This active process of marginalisation points strongly towards some important political-economic issues of inequality and governmentality. Cornwall’s popularity as a tourist destination and holiday-home location has led to it having a relatively high cost of living (especially housing), but with low wages and poor quality job opportunities alongside what are often poor services (whether it be broadband connectivity or social and educational services). People in Cornwall are relatively poorer, less healthy and more disadvantaged than further up country. ‘Devonwall’ exacerbates this cycle of inequality and marginalisation, and so partly explains the efficacy of supporting a call for Cornwall to be treated as different, and requiring some special measures in order to overcome the difficulties. But does the proclamation of a distinct Cornwall, founded upon an essentially separate, historically deep and bounded cultural heritage actually help the cause?
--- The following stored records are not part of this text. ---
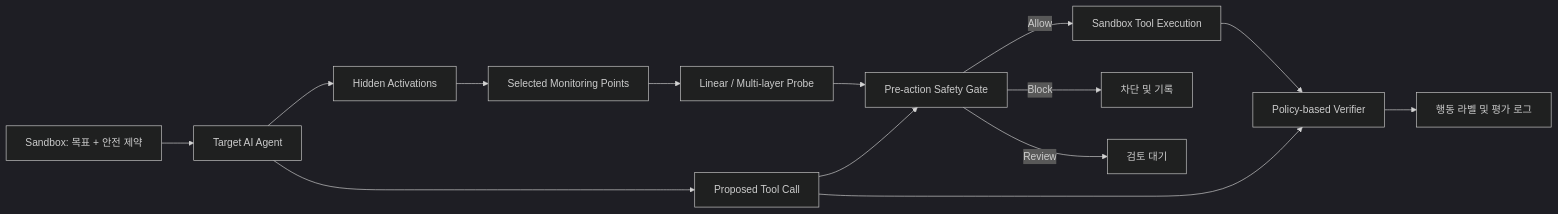
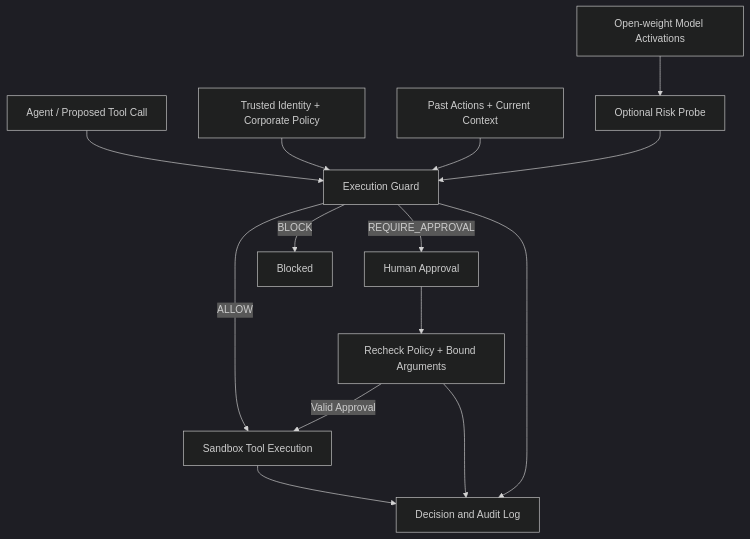
One commit to ljg5489/Argus-V changed the diagram in README.md. Above: the diagram before and after it, drawn with Mermaid (dark theme). The commit also changed other lines of this file and 2 other files, not shown here.

````diff
--- a/README.md
+++ b/README.md
@@ -38,16 +35,16 @@
 ```mermaid
-flowchart LR
-    S["Sandbox: 목표 + 안전 제약"] --> A["Target AI Agent"]
-    A --> H["Hidden Activations"]
-    H --> M["Selected Monitoring Points"]
-    M --> P["Linear / Multi-layer Probe"]
-    P --> G["Pre-action Safety Gate"]
-    A --> T["Proposed Tool Call"]
-    T --> G
-    G -->|Allow| E["Sandbox Tool Execution"]
-    G -->|Block| B["차단 및 기록"]
-    G -->|Review| R["검토 대기"]
-    T --> V["Policy-based Verifier"]
-    E --> V
-    V --> L["행동 라벨 및 평가 로그"]
+flowchart TD
+    A["Agent / Proposed Tool Call"] --> G["Execution Guard"]
+    I["Trusted Identity + Corporate Policy"] --> G
+    H["Past Actions + Current Context"] --> G
+    M["Open-weight Model Activations"] --> P["Optional Risk Probe"]
+    P --> G
+    G -->|ALLOW| T["Sandbox Tool Execution"]
+    G -->|BLOCK| B["Blocked"]
+    G -->|REQUIRE_APPROVAL| R["Human Approval"]
+    R --> C["Recheck Policy + Bound Arguments"]
+    C -->|Valid Approval| T
+    G --> L["Decision and Audit Log"]
+    C --> L
+    T --> L
 ```
````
I would argue that it often does not help; it gets in the way and – potentially worse – it seems to answer questions or even suggest a panacea, rather than actually address issues of inequality and disadvantage.

Issues of peripherality can be glossed over because a separate and bounded heritage provides the stable and essential answers. Indeed, potential commonality between the small towns of east Cornwall and the peripheral areas of NW Devon are ignored, while the very real economic differences and prospects between different towns in Cornwall – between (say) St Ives and Redruth; or Fowey and St Austell – are glossed over as they are all lumped together as being The People of Cornwall, distinct from the People over there.

parking-for-locals

“Cornwall is passionate about its own identity … the Cornish are very aware of their separateness. It’s in the blood”, proclaims another commentator of the Parliamentary boundary commission recommendation. Cornwall is cast as a sentient and singular entity; no room for hybridity, for fluidity, for difference. Indeed, no room even for a heritage of migration and diaspora. The proclamation that Cornish identity is ‘in the blood’, buys in to some troubling Victorian views on race theory and suggests a natural exclusion of people with the wrong blood. What is worse, is that it sidesteps all of the crucial issues of economic marginalisation and political dependency. Peripherality almost becomes a virtue, to be enjoyed by weekend holiday home owners – and the very real problems of health and social inequality can be safely ignored.

To return more directly to the theme of the celebration of boundaries through heritage, leading figures within the Cornish nationalist movement are rightly proud of Cornwall being officially recognised by the European Union as a distinct national minority. But I am frightened by a Europe that celebrates cultural diversity if cultural distinction is always couched in terms of being made up of a mosaic (or patchwork quilt) of unique (and essentially unchanging/unchangeable) units. On the one hand, we should seek to get beyond some of the cosy narratives of essentialised heritage distinction and challenge differences, where there seem to be unjustifiable distinctions in wealth, health and opportunity. On the other hand, where appropriate we should be celebrating difference, recognising that we live in a hybrid and dynamically changing world – certainly recognising that there are differences between groups of people, but that all these differences are made up of blends. We have a responsibility to protect the rights of people to be different, even – or especially – when they are on the inside of bounded territorial containers.